As a deception expert, I rarely suggest to a client that someone is lying because I don’t have ground truth. What I can tell them is that at a certain point in their statement, there were indicators that they may be lying and that the client may want to probe further.
Outside of a court of law, an example of ground truth may be that you have on your phone a text that was clearly meant for someone else. You may question the sender about the content, only to be faced with denials such as “It didn’t happen.” “I wasn’t there.” “I did have to work late.” Yet in this case you have the text to prove otherwise. That would be ground truth.
First Hand Experience

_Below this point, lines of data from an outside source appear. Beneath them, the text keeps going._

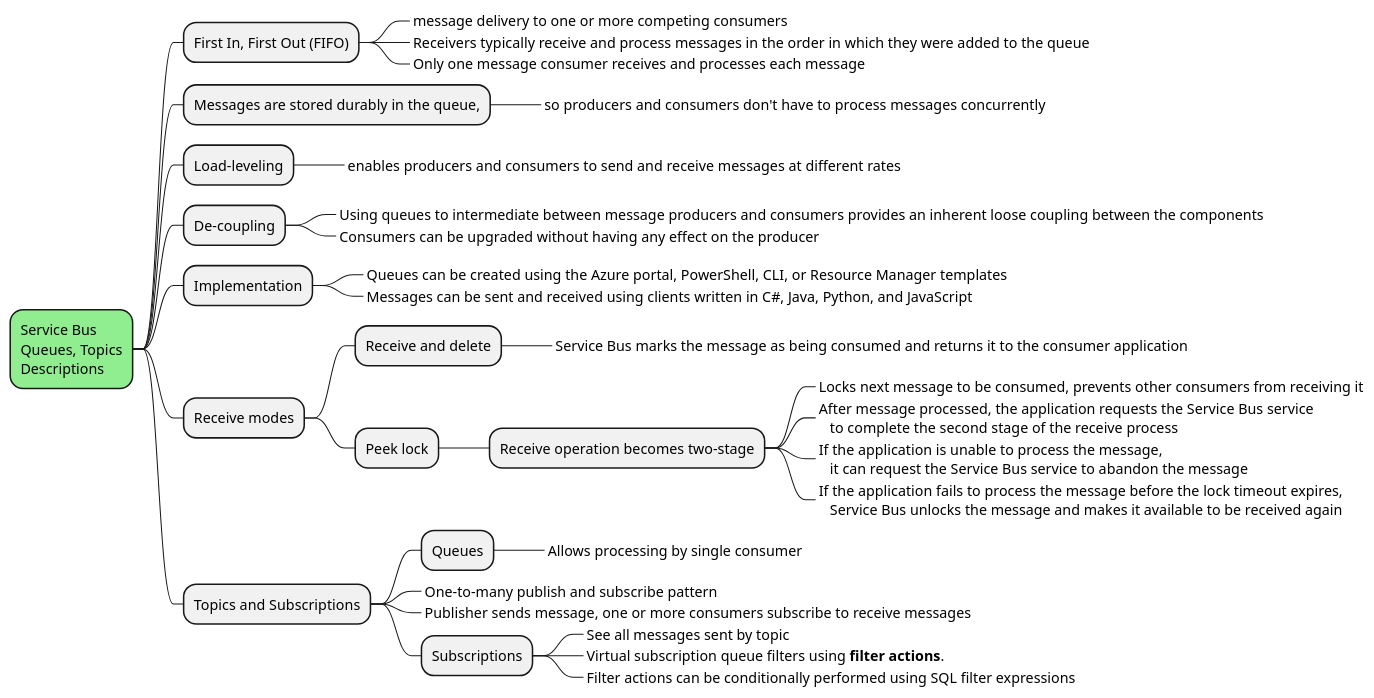
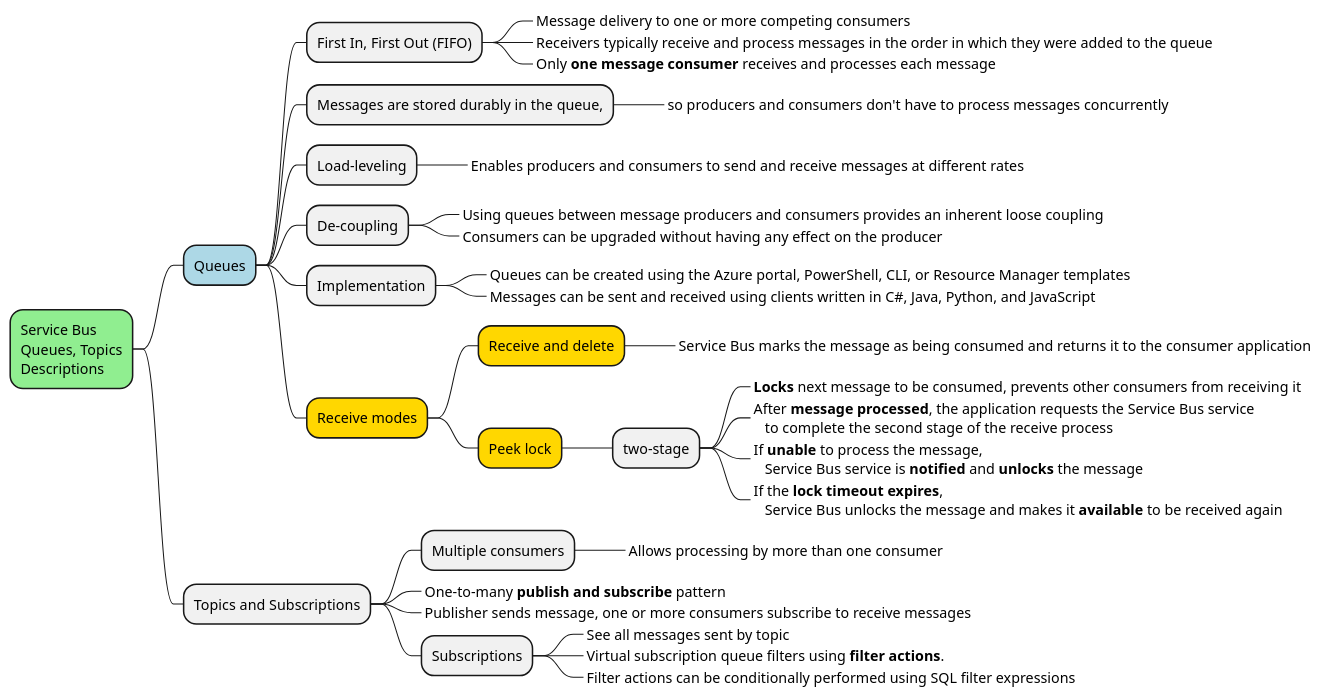
The diagram in 09 - message-queues/diagrams/3-components-mindmap.plantuml (bobbyache/AZ-204), drawn with PlantUML before and after one commit. The commit also changed 22 other files, not shown here.

```diff
--- a/09 - message-queues/diagrams/3-components-mindmap.plantuml
+++ b/09 - message-queues/diagrams/3-components-mindmap.plantuml
@@ -1,35 +1,36 @@
 @startmindmap
 *[#lightgreen] Service Bus\nQueues, Topics\nDescriptions
-** First In, First Out (FIFO)
-***_ message delivery to one or more competing consumers
-***_  Receivers typically receive and process messages in the order in which they were added to the queue
-***_  Only one message consumer receives and processes each message
-** Messages are stored durably in the queue,
-***_ so producers and consumers don't have to process messages concurrently
-** Load-leveling
-***_  enables producers and consumers to send and receive messages at different rates
-** De-coupling
-***_ Using queues to intermediate between message producers and consumers provides an inherent loose coupling between the components
-***_ Consumers can be upgraded without having any effect on the producer
-** Implementation
-***_ Queues can be created using the Azure portal, PowerShell, CLI, or Resource Manager templates
-***_ Messages can be sent and received using clients written in C#, Java, Python, and JavaScript
-** Receive modes
-*** Receive and delete
-****_ Service Bus marks the message as being consumed and returns it to the consumer application
-*** Peek lock
-**** Receive operation becomes two-stage
-*****_ Locks next message to be consumed, prevents other consumers from receiving it
-*****_ After message processed, the application requests the Service Bus service\n   to complete the second stage of the receive process
-*****_ If the application is unable to process the message,\n   it can request the Service Bus service to abandon the message
-*****_ If the application fails to process the message before the lock timeout expires,\n   Service Bus unlocks the message and makes it available to be received again
+**[#lightblue] Queues
+*** First In, First Out (FIFO)
+****_ Message delivery to one or more competing consumers
+****_  Receivers typically receive and process messages in the order in which they were added to the queue
+****_  Only **one message consumer** receives and processes each message
+*** Messages are stored durably in the queue,
+****_ so producers and consumers don't have to process messages concurrently
+*** Load-leveling
+****_  Enables producers and consumers to send and receive messages at different rates
+*** De-coupling
+****_ Using queues between message producers and consumers provides an inherent loose coupling
+****_ Consumers can be upgraded without having any effect on the producer
+*** Implementation
+****_ Queues can be created using the Azure portal, PowerShell, CLI, or Resource Manager templates
+****_ Messages can be sent and received using clients written in C#, Java, Python, and JavaScript
+***[#gold] Receive modes
+****[#gold] Receive and delete
+*****_ Service Bus marks the message as being consumed and returns it to the consumer application
+****[#gold] Peek lock
+***** two-stage
+******_ **Locks** next message to be consumed, prevents other consumers from receiving it
+******_ After **message processed**, the application requests the Service Bus service\n   to complete the second stage of the receive process
+******_ If **unable** to process the message,\n   Service Bus service is **notified** and **unlocks** the message
+******_ If the **lock timeout expires**,\n   Service Bus unlocks the message and makes it **available** to be received again
 ** Topics and Subscriptions
-*** Queues
-****_ Allows processing by single consumer
-***_ One-to-many publish and subscribe pattern
+*** Multiple consumers
+****_ Allows processing by more than one consumer
+***_ One-to-many **publish and subscribe** pattern
 ***_ Publisher sends message, one or more consumers subscribe to receive messages
 *** Subscriptions
 ****_ See all messages sent by topic
 ****_ Virtual subscription queue filters using **filter actions**.
 ****_ Filter actions can be conditionally performed using SQL filter expressions
 @endmindmap
```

I have personal experience with this. I had to testify about a personal matter. I testified truthful. I have the ground truth and I know better than anyone that it happened the way I said it did. The judge came back that I was not credible. What?! Clearly he was mistaken. Also, there could have been a number of factors that led him to this conclusion.
I suspect that either nerves got the best of me due to the nature of the testimony; or the person deeming credibility was, frankly, wrong. This is a perfect example that someone can be truthful and not appear credible. Conversely, they can be credible and not be telling the truth.
Yet another time during my deception training, among our group of delegates we had to tell a personal story to each other. Ahead of time we were assigned secretly who would tell a truthful story and which of us would lie. Then to test our skills, after the story we had to come up with a judgment.
My story was truthful about a time I was on a treadmill at a hotel with a group of flight attendants. It’s a rather entertaining story, ask me about it. Anyway, again it was 100% truthful. Nonetheless all of my peers deemed that I was lying. This was early on in our training so at this point they were just operating off gut, and not a proven system. They incorrectly decided it was so wild and that I didn’t recall some of the details so it must not be true.
The next time you hear that someone is credible know that credibility means what they are stating is believable. It does not mean that it is necessarily truthful, though as mentioned above, often they do go hand in hand.
If you liked this post please Like, Share, and Post a Comment. As Managing Director of Concealed Statements I specialize in exposing lies through verbal and written statements, and teach others to do the same via an entertaining keynote presentation for your convention or conference.